WHAT THIS TASK INVOLVES: Give the number of lines below that contain the string "data", and no other text.

(Stored entries)
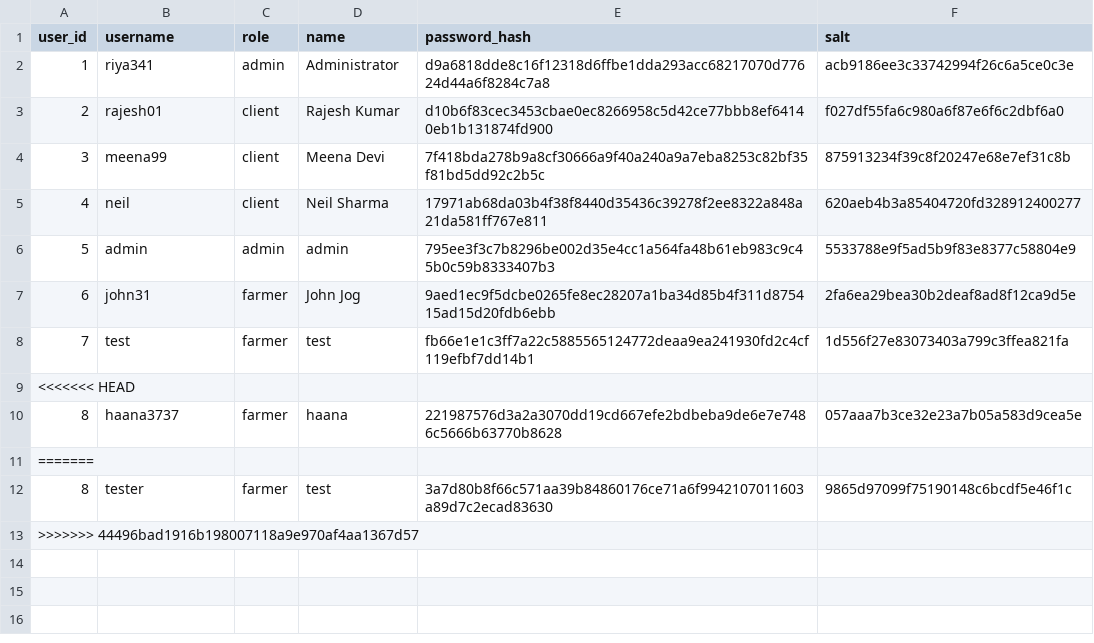
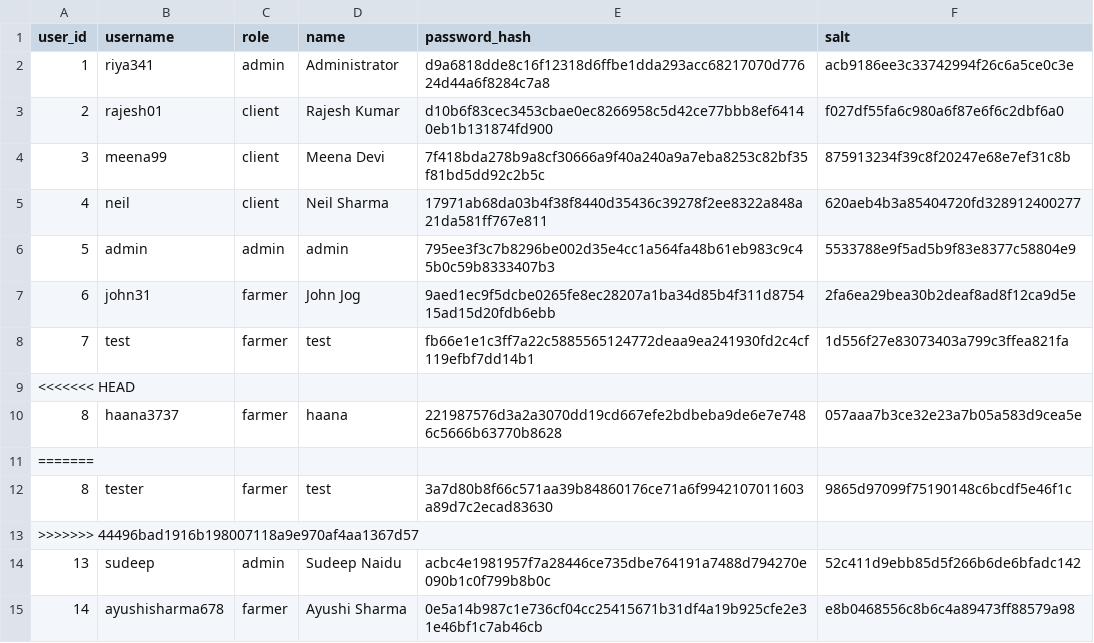
Before and after one commit to ayushisharma678/crop_portal_starter, a CSV file: data/users.csv, drawn as a sheet; the diff names each change by its address in the sheet, - before the commit and + after, or states it on an @@ line.

```diff
--- a/data/users.csv
+++ b/data/users.csv
+row 14: 13 | sudeep | admin | Sudeep Naidu | acbc4e1981957f7a28446ce735dbe764191a7488d794270e090b1c0f799b8b0c | 52c411d9ebb85d5f266b6de6bfadc142
+row 15: 14 | ayushisharma678 | farmer | Ayushi Sharma | 0e5a14b987c1e736cf04cc25415671b31df4a19b925cfe2e31e46bf1c7ab46cb | e8b0468556c8b6c4a89473ff88579a98
```
Also changed, not shown: data/farmer_crops.csv, data/farmers.csv.
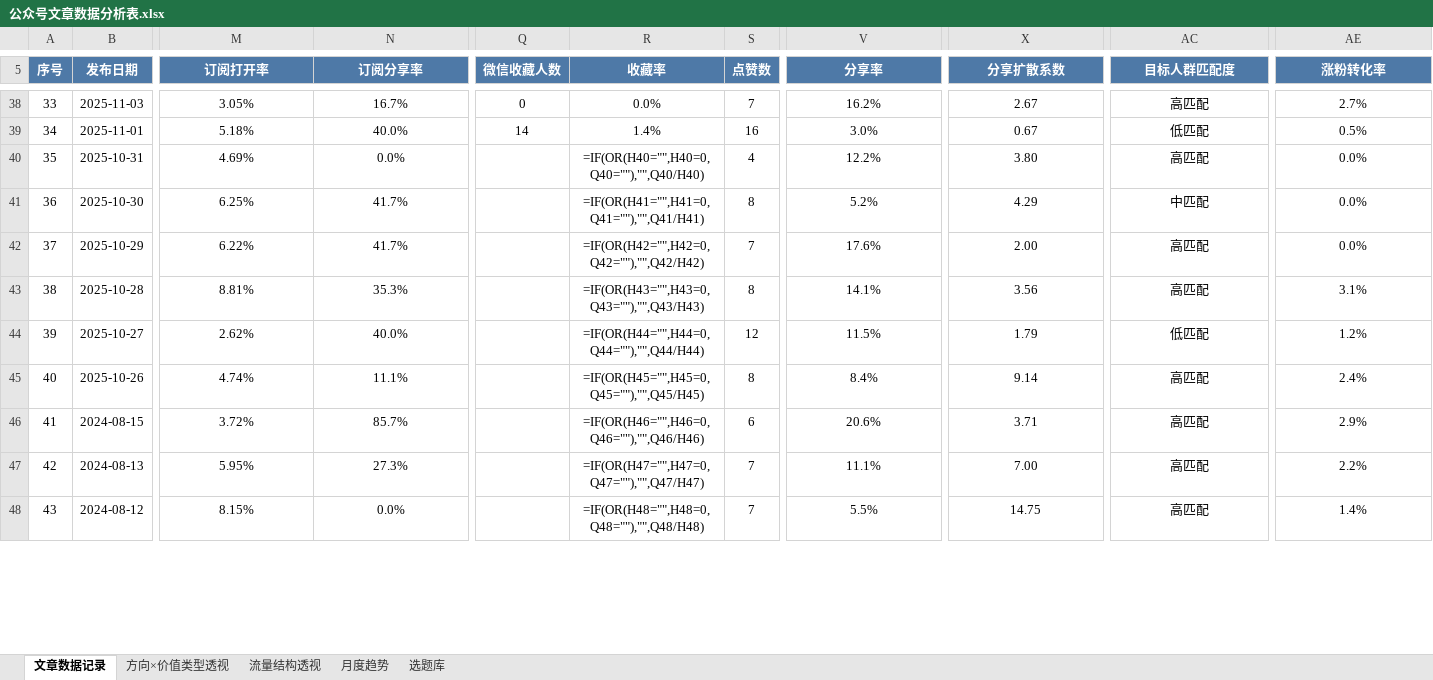
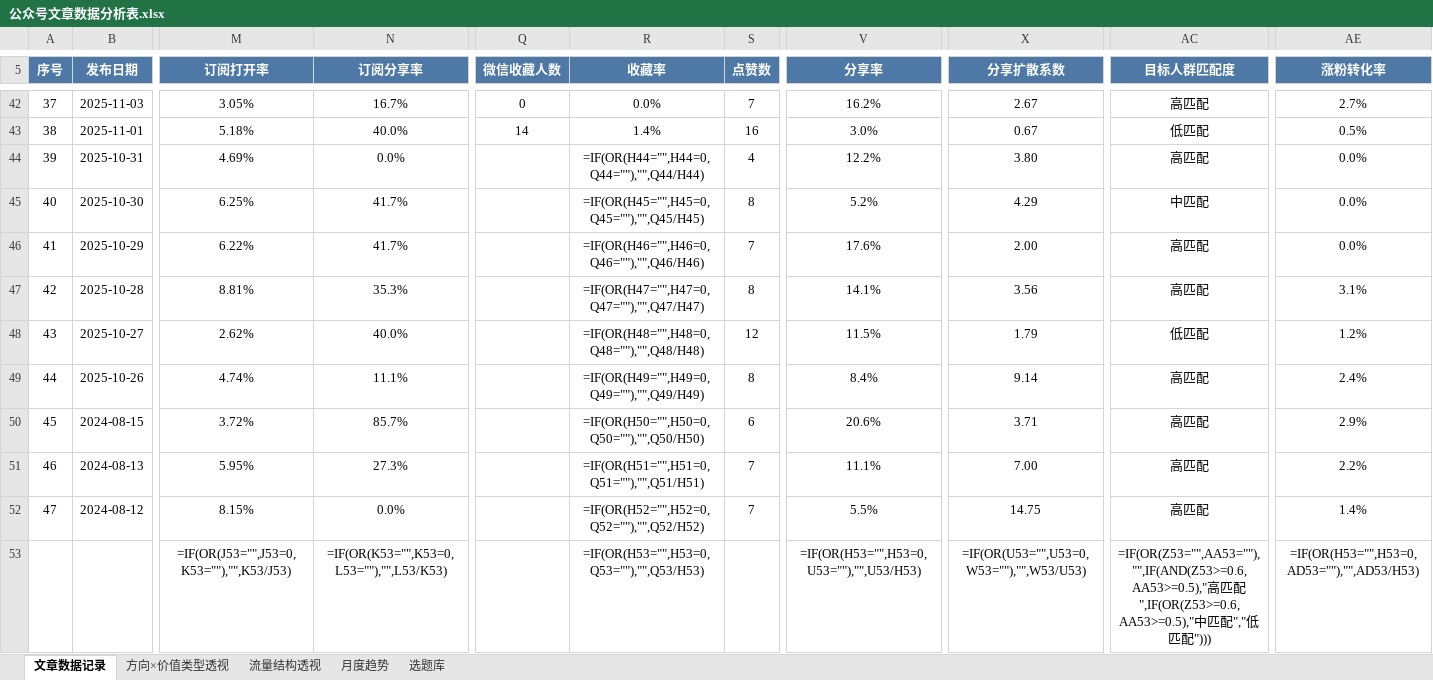
Before and after one commit to fuxiansen8888/YQ_Knowledge_Base, an Excel workbook: 工具/公众号数据/公众号文章数据分析表.xlsx, sheet 文章数据记录, drawn as a sheet; only a part is shown, gaps mark what is left out; values as stored, in another font and other column widths than the file's, no borders; formulas without a stored value are shown as written; conditional formats not drawn; addresses are those after the commit; rows hold the shown columns only; the diff covers the shown part only; the diff names each change by its address in the sheet, - before the commit and + after, or states it on an @@ line.

```diff
--- a/工具/公众号数据/公众号文章数据分析表.xlsx (sheet 文章数据记录)
+++ b/工具/公众号数据/公众号文章数据分析表.xlsx (sheet 文章数据记录)
@@ column A (序号) renumbered between rows 10 and 52 @@
-R44 (收藏率): =IF(OR(H40="",H40=0,Q40=""),"",Q40/H40)
+R44 (收藏率): =IF(OR(H44="",H44=0,Q44=""),"",Q44/H44)
-R45 (收藏率): =IF(OR(H41="",H41=0,Q41=""),"",Q41/H41)
+R45 (收藏率): =IF(OR(H45="",H45=0,Q45=""),"",Q45/H45)
-R46 (收藏率): =IF(OR(H42="",H42=0,Q42=""),"",Q42/H42)
+R46 (收藏率): =IF(OR(H46="",H46=0,Q46=""),"",Q46/H46)
-R47 (收藏率): =IF(OR(H43="",H43=0,Q43=""),"",Q43/H43)
+R47 (收藏率): =IF(OR(H47="",H47=0,Q47=""),"",Q47/H47)
-R48 (收藏率): =IF(OR(H44="",H44=0,Q44=""),"",Q44/H44)
+R48 (收藏率): =IF(OR(H48="",H48=0,Q48=""),"",Q48/H48)
-R49 (收藏率): =IF(OR(H45="",H45=0,Q45=""),"",Q45/H45)
+R49 (收藏率): =IF(OR(H49="",H49=0,Q49=""),"",Q49/H49)
-R50 (收藏率): =IF(OR(H46="",H46=0,Q46=""),"",Q46/H46)
+R50 (收藏率): =IF(OR(H50="",H50=0,Q50=""),"",Q50/H50)
-R51 (收藏率): =IF(OR(H47="",H47=0,Q47=""),"",Q47/H47)
+R51 (收藏率): =IF(OR(H51="",H51=0,Q51=""),"",Q51/H51)
-R52 (收藏率): =IF(OR(H48="",H48=0,Q48=""),"",Q48/H48)
+R52 (收藏率): =IF(OR(H52="",H52=0,Q52=""),"",Q52/H52)
+row 53:  |  | =IF(OR(J53="",J53=0,K53=""),"",K53/J53) | =IF(OR(K53="",K53=0,L53=""),"",L53/K53) |  | =IF(OR(H53="",H53=0,Q53=""),"",Q53/H53) |  | =IF(OR(H53="",H53=0,U53=""),"",U53/H53) | =IF(OR(U53="",U53=0,W53=""),"",W53/U53) | =IF(OR(Z53="",AA53=""),"",IF(AND(Z53>=0.6,AA53>=0.5),"高匹配",IF(OR(Z53>=0.6,AA53>=0.5),"中匹配","低匹配"))) | =IF(OR(H53="",H53=0,AD53=""),"",AD53/H53)
```
Also changed, not shown: 12 added rows, 54 edited cells and merged cells elsewhere in this sheet, sheet 方向×价值类型透视, sheet 流量结构透视, sheet 月度趋势, sheet 选题库, formulas that keep their value, 8 other files.
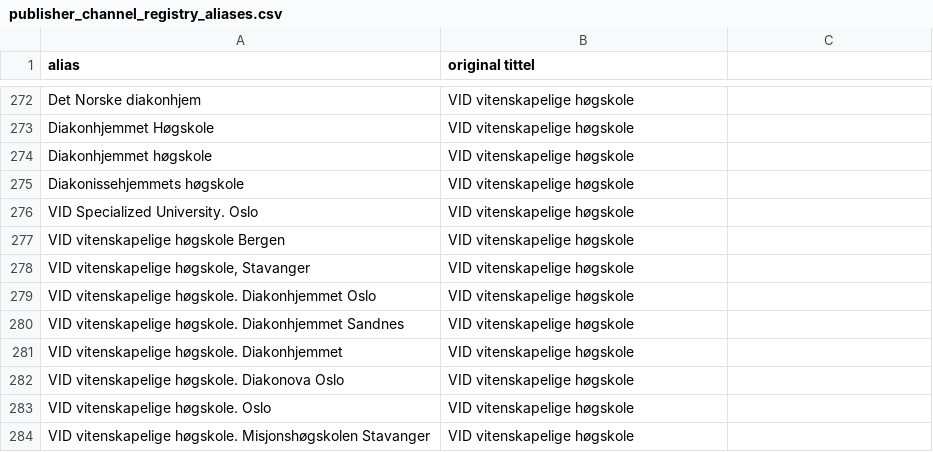
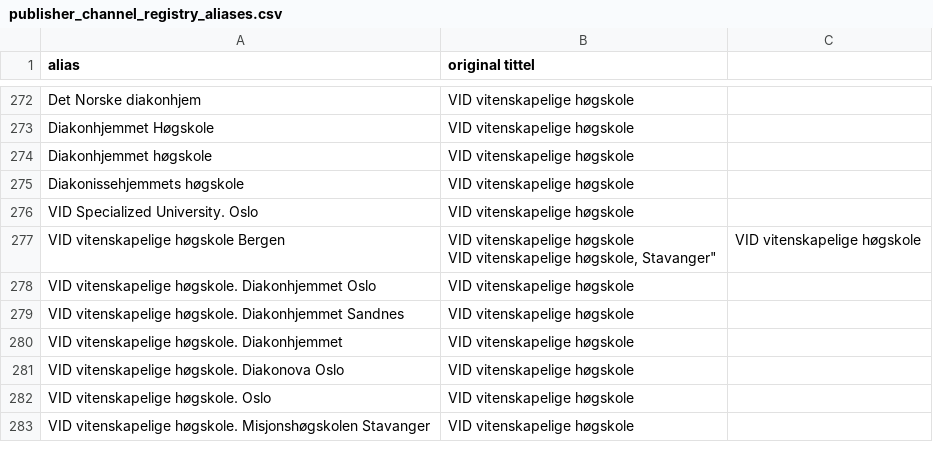
Before and after one commit to BIBSYSDEV/nva-brage-migration, a CSV file: src/main/resources/publisher_channel_registry_aliases.csv, drawn as a sheet; only a part is shown, gaps mark what is left out.

Commit message:
adding aliases

```diff
--- a/src/main/resources/publisher_channel_registry_aliases.csv
+++ b/src/main/resources/publisher_channel_registry_aliases.csv
@@ -276,4 +276,4 @@
 "VID Specialized University. Oslo";"VID vitenskapelige høgskole"
-"VID vitenskapelige høgskole Bergen";"VID vitenskapelige høgskole"
-"VID vitenskapelige høgskole, Stavanger";"VID vitenskapelige høgskole"
+"VID vitenskapelige høgskole Bergen";"VID vitenskapelige høgskole
+"VID vitenskapelige høgskole, Stavanger";"VID vitenskapelige høgskole"
 "VID vitenskapelige høgskole. Diakonhjemmet Oslo";"VID vitenskapelige høgskole"
```
Also changed, not shown: 1 other file.
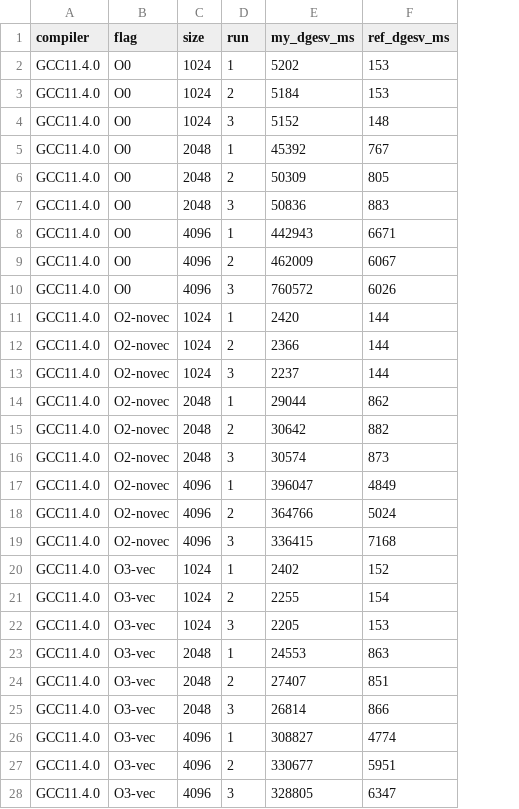
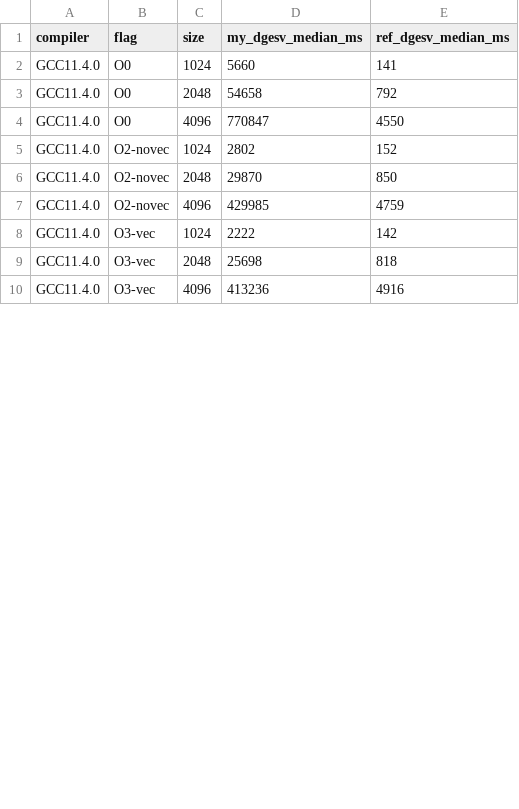
Before and after one commit to pzh97/HPCTools, a CSV file: dgesv_results_gcc11.csv, drawn as a sheet; only a part is shown; removed rows and columns are numbered as before the commit, all else as after; the diff covers the shown part only; the diff names each change by its address in the sheet, - before the commit and + after, or states it on an @@ line.

```diff
--- a/dgesv_results_gcc11.csv
+++ b/dgesv_results_gcc11.csv
-column D (run), row 2: 1; rows 7-8: 3 | 1; rows 13-14: 3 | 1; rows 19-20: 3 | 1; rows 25-26: 3 | 1
-column E (my_dgesv_ms), row 2: 5202; rows 7-8: 50836 | 442943; rows 13-14: 2237 | 29044; rows 19-20: 336415 | 2402; rows 25-26: 26814 | 308827
-column F (ref_dgesv_ms), row 2: 153; rows 7-8: 883 | 6671; rows 13-14: 144 | 862; rows 19-20: 7168 | 152; rows 25-26: 866 | 4774
+column D (my_dgesv_median_ms), rows 2-10: 5660 | 54658 | 770847 | 2802 | 29870 | 429985 | 2222 | 25698 | 413236
+column E (ref_dgesv_median_ms), rows 2-10: 141 | 792 | 4550 | 152 | 850 | 4759 | 142 | 818 | 4916
-row 3: GCC11.4.0 | O0 | 1024 | 2 | 5184 | 153
-row 4: GCC11.4.0 | O0 | 1024 | 3 | 5152 | 148
-row 5: GCC11.4.0 | O0 | 2048 | 1 | 45392 | 767
-row 6: GCC11.4.0 | O0 | 2048 | 2 | 50309 | 805
-row 9: GCC11.4.0 | O0 | 4096 | 2 | 462009 | 6067
-row 10: GCC11.4.0 | O0 | 4096 | 3 | 760572 | 6026
-row 11: GCC11.4.0 | O2-novec | 1024 | 1 | 2420 | 144
-row 12: GCC11.4.0 | O2-novec | 1024 | 2 | 2366 | 144
-row 15: GCC11.4.0 | O2-novec | 2048 | 2 | 30642 | 882
-row 16: GCC11.4.0 | O2-novec | 2048 | 3 | 30574 | 873
-row 17: GCC11.4.0 | O2-novec | 4096 | 1 | 396047 | 4849
-row 18: GCC11.4.0 | O2-novec | 4096 | 2 | 364766 | 5024
-row 21: GCC11.4.0 | O3-vec | 1024 | 2 | 2255 | 154
-row 22: GCC11.4.0 | O3-vec | 1024 | 3 | 2205 | 153
-row 23: GCC11.4.0 | O3-vec | 2048 | 1 | 24553 | 863
-row 24: GCC11.4.0 | O3-vec | 2048 | 2 | 27407 | 851
-row 27: GCC11.4.0 | O3-vec | 4096 | 2 | 330677 | 5951
-row 28: GCC11.4.0 | O3-vec | 4096 | 3 | 328805 | 6347
```
Also changed, not shown: 6 removed rows elsewhere in this file, dgesv_results_gcc10.csv, dgesv_results_gcc8.csv, 10 other files.
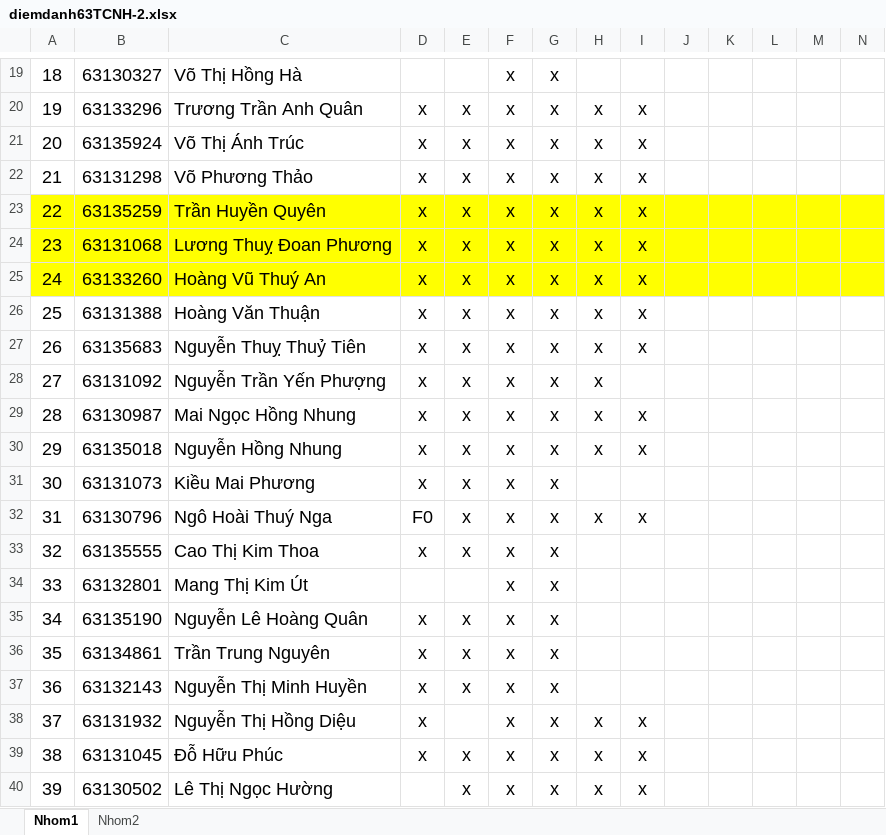
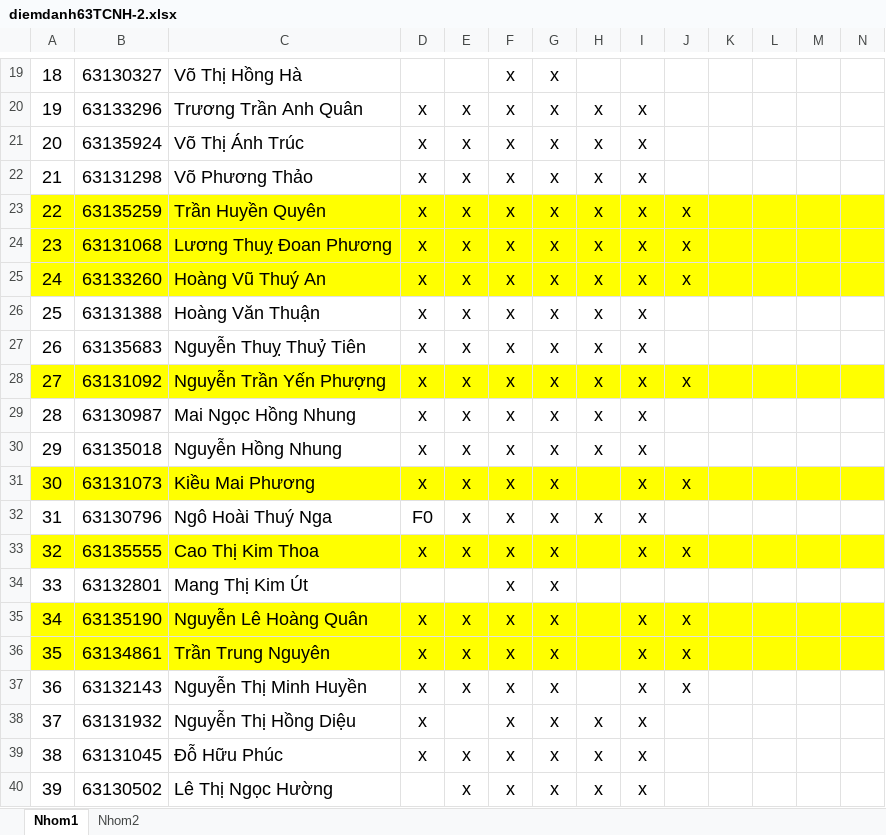
Before and after one commit to nguyendpc/tinhocb, an Excel workbook: diemdanh63TCNH-2.xlsx, sheet Nhom1, drawn as a sheet; only a part is shown, gaps mark what is left out; values as stored, in another font and other column widths than the file's, no borders; the diff names each change by its address in the sheet, - before the commit and + after, or states it on an @@ line.

```diff
--- a/diemdanh63TCNH-2.xlsx (sheet Nhom1)
+++ b/diemdanh63TCNH-2.xlsx (sheet Nhom1)
-J23:J25: (empty)
+J23:J25: x
-A28:N28 fill: none
+A28:N28 fill: #FFFF00
-I28: (empty)
+I28: x
-J28: (empty)
+J28: x
-A31:N31 fill: none
+A31:N31 fill: #FFFF00
-I31: (empty)
+I31: x
-J31: (empty)
+J31: x
-A33:N33 fill: none
+A33:N33 fill: #FFFF00
-I33: (empty)
+I33: x
-J33: (empty)
+J33: x
-A35:N36 fill: none
+A35:N36 fill: #FFFF00
-I35:I37: (empty)
+I35:I37: x
-J35:J37: (empty)
+J35:J37: x
```
Also changed, not shown: 63.QTDL-1.xlsx, 34 other files.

ANSWER TO THIS TASK: 4